10 Jul 2018

The Sampler: Heaven & Earth by Kamasi Washington

From The Sampler, 7:30 pm on 10 July 2018

Nick Bollinger spends some quality time with the latest epic from tenor sax titan Kamasi Washington.

Kamasi Washington

Kamasi Washington Photo: supplied


Here’s a paradox. There are almost certainly more jazz musicians in the world today than at any time before; more than when icons like ‘Trane, Miles or Monk walked the earth. And yet few of today’s players are known by name, let alone by a single syllable.

Perhaps the reason is that few of today’s virtuosi match great skill to a great vision. So it’s no surprise that Kamasi Washington has become that rare recognisable name, even to people who listen to very little jazz. He has both skills and vision in abundance.

When it comes to his new album abundance is the operative word. Kamasi is a 37-year-old tenor saxophone player from Los Angeles who received particular attention for his work on Kendrick Lamar’s groundbreaking rap album To Pimp A Butterfly.

But his personal breakthrough was his sprawling 2015 triple album, The Epic, which set his intense virtuosic playing amid an ensemble of horns, strings, choirs and essentially two jazz combos playing at once.

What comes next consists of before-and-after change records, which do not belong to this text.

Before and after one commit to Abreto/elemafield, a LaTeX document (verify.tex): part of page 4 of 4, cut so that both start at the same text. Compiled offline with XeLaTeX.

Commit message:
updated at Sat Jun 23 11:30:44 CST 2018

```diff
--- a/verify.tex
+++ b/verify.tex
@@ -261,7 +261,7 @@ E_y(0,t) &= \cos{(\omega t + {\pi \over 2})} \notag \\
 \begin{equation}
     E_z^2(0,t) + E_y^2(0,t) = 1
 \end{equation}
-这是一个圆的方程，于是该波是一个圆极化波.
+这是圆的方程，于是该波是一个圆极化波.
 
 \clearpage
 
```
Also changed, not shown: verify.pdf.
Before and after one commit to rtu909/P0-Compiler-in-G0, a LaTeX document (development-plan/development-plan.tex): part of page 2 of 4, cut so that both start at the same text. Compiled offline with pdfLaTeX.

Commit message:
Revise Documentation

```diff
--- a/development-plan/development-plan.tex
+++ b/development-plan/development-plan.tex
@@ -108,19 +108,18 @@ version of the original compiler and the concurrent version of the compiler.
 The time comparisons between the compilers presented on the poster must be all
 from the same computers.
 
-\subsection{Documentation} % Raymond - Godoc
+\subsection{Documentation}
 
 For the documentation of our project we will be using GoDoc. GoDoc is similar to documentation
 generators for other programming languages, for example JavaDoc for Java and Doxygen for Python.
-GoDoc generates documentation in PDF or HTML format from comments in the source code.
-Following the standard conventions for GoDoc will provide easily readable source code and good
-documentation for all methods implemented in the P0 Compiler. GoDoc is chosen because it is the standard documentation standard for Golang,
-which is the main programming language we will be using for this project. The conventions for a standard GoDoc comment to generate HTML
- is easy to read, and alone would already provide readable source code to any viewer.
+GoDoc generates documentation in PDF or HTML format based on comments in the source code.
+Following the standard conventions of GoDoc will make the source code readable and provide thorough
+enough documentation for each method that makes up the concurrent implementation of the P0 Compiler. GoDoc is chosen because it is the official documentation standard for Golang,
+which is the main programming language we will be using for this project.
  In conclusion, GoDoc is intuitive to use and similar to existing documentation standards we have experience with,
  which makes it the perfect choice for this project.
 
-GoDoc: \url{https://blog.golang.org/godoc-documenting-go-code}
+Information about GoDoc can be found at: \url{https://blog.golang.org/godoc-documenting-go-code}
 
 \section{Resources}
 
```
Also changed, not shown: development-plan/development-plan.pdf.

Now he’s done it again.

Heaven and Earth

Heaven and Earth Photo: supplied

Heaven and Earth opens with one of the few tracks on it Kamasi didn’t write, though it comes from a period he references constantly. It’s the theme tune to an early 70s Bruce Lee film Fist Of Fury. But if the strings, choir and congas conspire to create a mood of 70s-cinematic-retro, the original lyric takes on a new meaning in an age of Black Lives Matter, the ‘fist of fury’ becoming a black power salute. And the symbolism is made even clearer in the semi-spoken passages that follow.

Our time as victims is over, we will no longer ask for justice’ goes the recitation (by Patrice Quinn and Dwight Trible). Yet as militant a statement as that undoubtedly is, it stands in contrast to much of what follows.

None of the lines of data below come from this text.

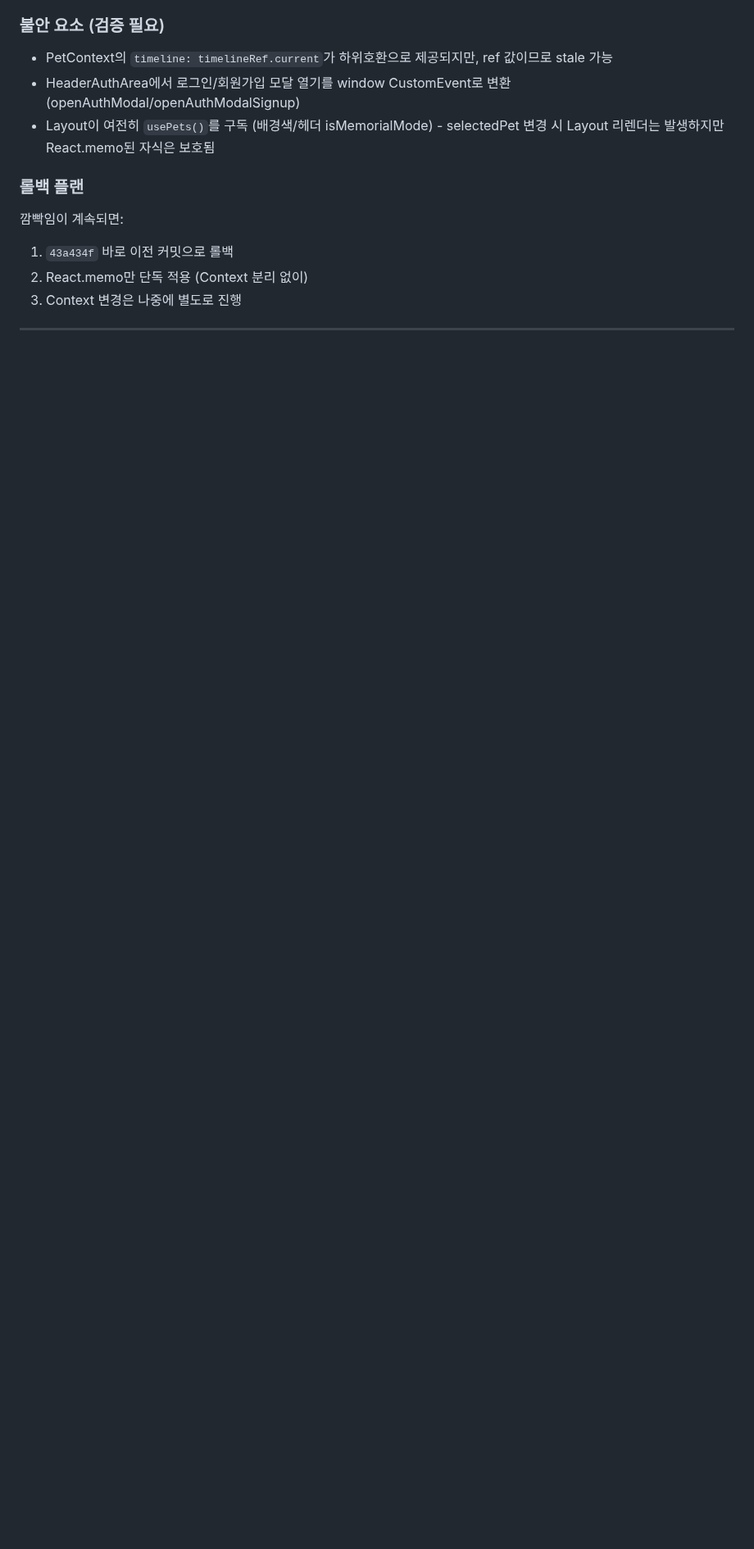
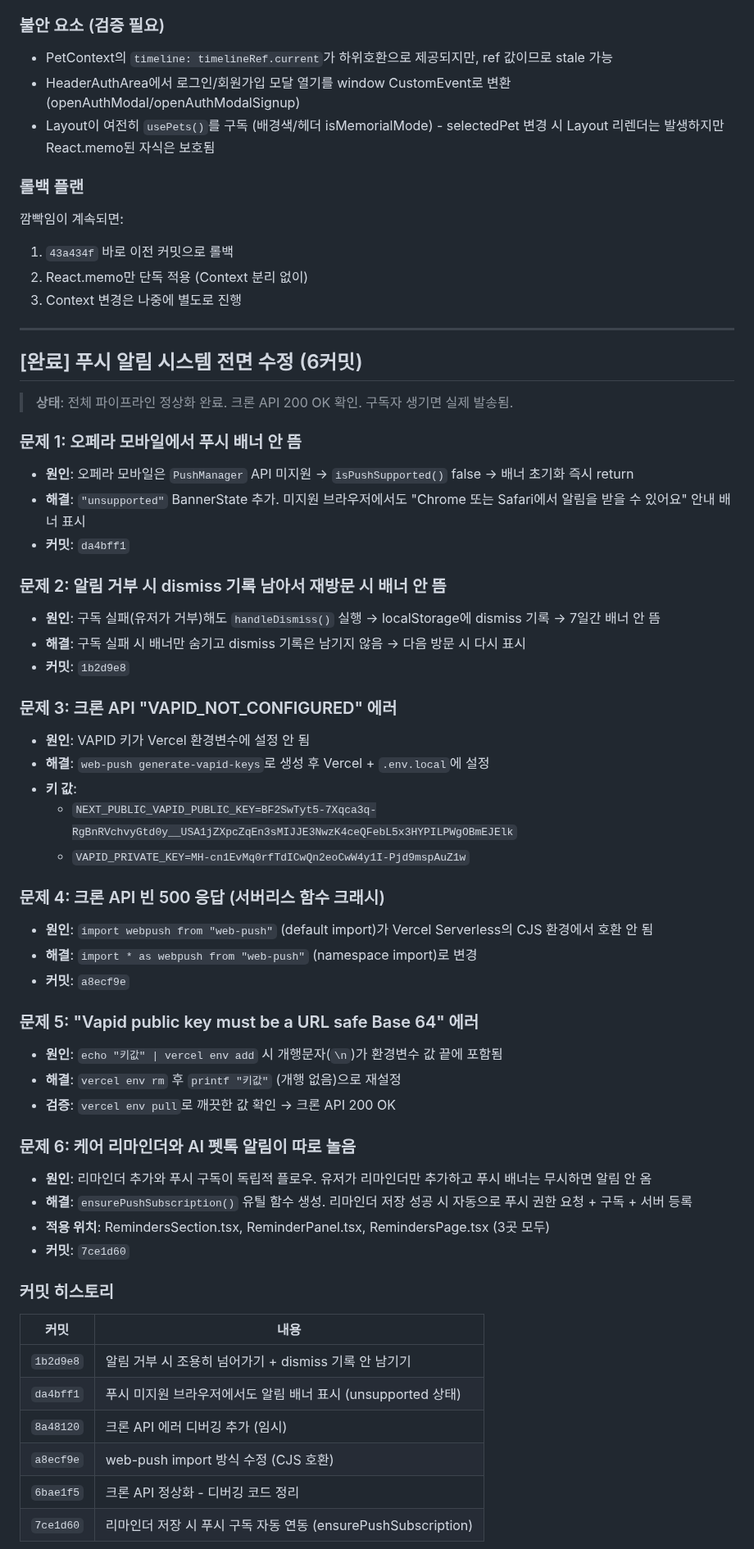
Before and after one commit to sharkwind1-pixel/memento1, a Markdown page: RELAY.md, the part around one of its changes. Shown at 82% size. GitHub-like rendering; blank space fills up the shorter version.

```diff
--- a/RELAY.md
+++ b/RELAY.md
@@ -73,3 +73,51 @@
 
 ---
 
+## [완료] 푸시 알림 시스템 전면 수정 (6커밋)
+
+> **상태**: 전체 파이프라인 정상화 완료. 크론 API 200 OK 확인. 구독자 생기면 실제 발송됨.
+
+### 문제 1: 오페라 모바일에서 푸시 배너 안 뜸
+- **원인**: 오페라 모바일은 `PushManager` API 미지원 → `isPushSupported()` false → 배너 초기화 즉시 return
+- **해결**: `"unsupported"` BannerState 추가. 미지원 브라우저에서도 "Chrome 또는 Safari에서 알림을 받을 수 있어요" 안내 배너 표시
+- **커밋**: `da4bff1`
+
+### 문제 2: 알림 거부 시 dismiss 기록 남아서 재방문 시 배너 안 뜸
+- **원인**: 구독 실패(유저가 거부)해도 `handleDismiss()` 실행 → localStorage에 dismiss 기록 → 7일간 배너 안 뜸
+- **해결**: 구독 실패 시 배너만 숨기고 dismiss 기록은 남기지 않음 → 다음 방문 시 다시 표시
+- **커밋**: `1b2d9e8`
+
+### 문제 3: 크론 API "VAPID_NOT_CONFIGURED" 에러
+- **원인**: VAPID 키가 Vercel 환경변수에 설정 안 됨
+- **해결**: `web-push generate-vapid-keys`로 생성 후 Vercel + `.env.local`에 설정
+- **키 값**:
+  - `NEXT_PUBLIC_VAPID_PUBLIC_KEY=BF2SwTyt5-7Xqca3q-RgBnRVchvyGtd0y__USA1jZXpcZqEn3sMIJJE3NwzK4ceQFebL5x3HYPILPWgOBmEJElk`
+  - `VAPID_PRIVATE_KEY=MH-cn1EvMq0rfTdICwQn2eoCwW4y1I-Pjd9mspAuZ1w`
+
+### 문제 4: 크론 API 빈 500 응답 (서버리스 함수 크래시)
+- **원인**: `import webpush from "web-push"` (default import)가 Vercel Serverless의 CJS 환경에서 호환 안 됨
+- **해결**: `import * as webpush from "web-push"` (namespace import)로 변경
+- **커밋**: `a8ecf9e`
+
+### 문제 5: "Vapid public key must be a URL safe Base 64" 에러
+- **원인**: `echo "키값" | vercel env add` 시 개행문자(`\n`)가 환경변수 값 끝에 포함됨
+- **해결**: `vercel env rm` 후 `printf "키값"` (개행 없음)으로 재설정
+- **검증**: `vercel env pull`로 깨끗한 값 확인 → 크론 API 200 OK
+
+### 문제 6: 케어 리마인더와 AI 펫톡 알림이 따로 놀음
+- **원인**: 리마인더 추가와 푸시 구독이 독립적 플로우. 유저가 리마인더만 추가하고 푸시 배너는 무시하면 알림 안 옴
+- **해결**: `ensurePushSubscription()` 유틸 함수 생성. 리마인더 저장 성공 시 자동으로 푸시 권한 요청 + 구독 + 서버 등록
+- **적용 위치**: RemindersSection.tsx, ReminderPanel.tsx, RemindersPage.tsx (3곳 모두)
+- **커밋**: `7ce1d60`
+
+### 커밋 히스토리
+
+| 커밋 | 내용 |
+|------|------|
+| `1b2d9e8` | 알림 거부 시 조용히 넘어가기 + dismiss 기록 안 남기기 |
+| `da4bff1` | 푸시 미지원 브라우저에서도 알림 배너 표시 (unsupported 상태) |
+| `8a48120` | 크론 API 에러 디버깅 추가 (임시) |
+| `a8ecf9e` | web-push import 방식 수정 (CJS 호환) |
+| `6bae1f5` | 크론 API 정상화 - 디버깅 코드 정리 |
+| `7ce1d60` | 리마인더 저장 시 푸시 구독 자동 연동 (ensurePushSubscription) |
+
```
Also changed, not shown: other parts of RELAY.md (+38 -0 lines).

The concept is inherent in the title Heaven and Earth, and the discs are divided accordingly: the first one a depiction of earthly struggle, the second a spiritual journey. Whether his concerns are terrestrial or celestial, though, his palette is thick with sound.

Kamasi isn’t a harmonic innovator like Coltrane, nor a singular composer in the manner of Monk. The elements he works with have all been around for a long time. What is unique about his maximalist vision is the way he mashes the elements together.

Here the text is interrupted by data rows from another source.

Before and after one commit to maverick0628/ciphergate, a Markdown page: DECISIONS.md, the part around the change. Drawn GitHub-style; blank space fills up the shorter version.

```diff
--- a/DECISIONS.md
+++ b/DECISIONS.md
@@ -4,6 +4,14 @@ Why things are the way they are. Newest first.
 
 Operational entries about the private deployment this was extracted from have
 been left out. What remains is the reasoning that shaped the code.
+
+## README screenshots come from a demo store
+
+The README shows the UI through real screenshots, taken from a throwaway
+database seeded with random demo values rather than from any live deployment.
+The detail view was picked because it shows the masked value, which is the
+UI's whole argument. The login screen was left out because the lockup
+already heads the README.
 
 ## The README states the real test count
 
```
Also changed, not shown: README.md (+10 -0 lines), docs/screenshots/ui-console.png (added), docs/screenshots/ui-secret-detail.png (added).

When I hear the strings and choral voices I’m reminded strongly of the arrangements on What’s Going On, Marvin Gaye’s seminal black protest album. When I listen to the soloing of Kamasi, trombonist Ryan Porter, or brilliant pianist Cameron Graves, I’m taken back to the high watermark of modal post-bebop jazz. It’s just that I’d never before imagined, let alone heard, those two distinct styles of music happening simultaneously. By rights it should all just be a big noise, and occasionally it is. But what is remarkable is that, most of the time, Kamasi makes it sing.

In the spirit of ‘more’ that prevails here, Kamasi has two drummers and the interplay can be terrific. Their comfort zone is that loose area between swing and soul where Cannonball Adderley lived in his great later period. And that’s a playground for synth soloist and 70s funk fetishist Brandon Coleman.

Though the second disc – the Heaven half – opens with the palpably cosmic ‘Space Traveller’s Lullaby’, it’s not always easy to tell whether we’re in heaven or on earth. And a highlight of the Heaven segment is the worldly funk of trombone player Ryan Porter on his own tune ‘The Psalmist’. 

Things do reach a spiritual conclusion, though, with the stately gospel chords and hymnal march of the album’s final track, ‘Will You Sing’. Porter takes another wonderful solo, then throws it over to Kamasi who starts off slow and low and builds with the intensity of a Pentecostal preacher.

At almost two and a half hours in length Heaven and Earth is no less grand or ambitious than its predecessor. Perhaps when you can’t do better than your forebears you can only do bigger.

I’d still love to hear what Kamasi could do by going small. A trio album, or a set of a ballads, perhaps? For the meantime, though, Kamasi’s way of honouring those forebears and the great tradition of which he is a part, is by acknowledging all of it, all at once. That’s a big vision.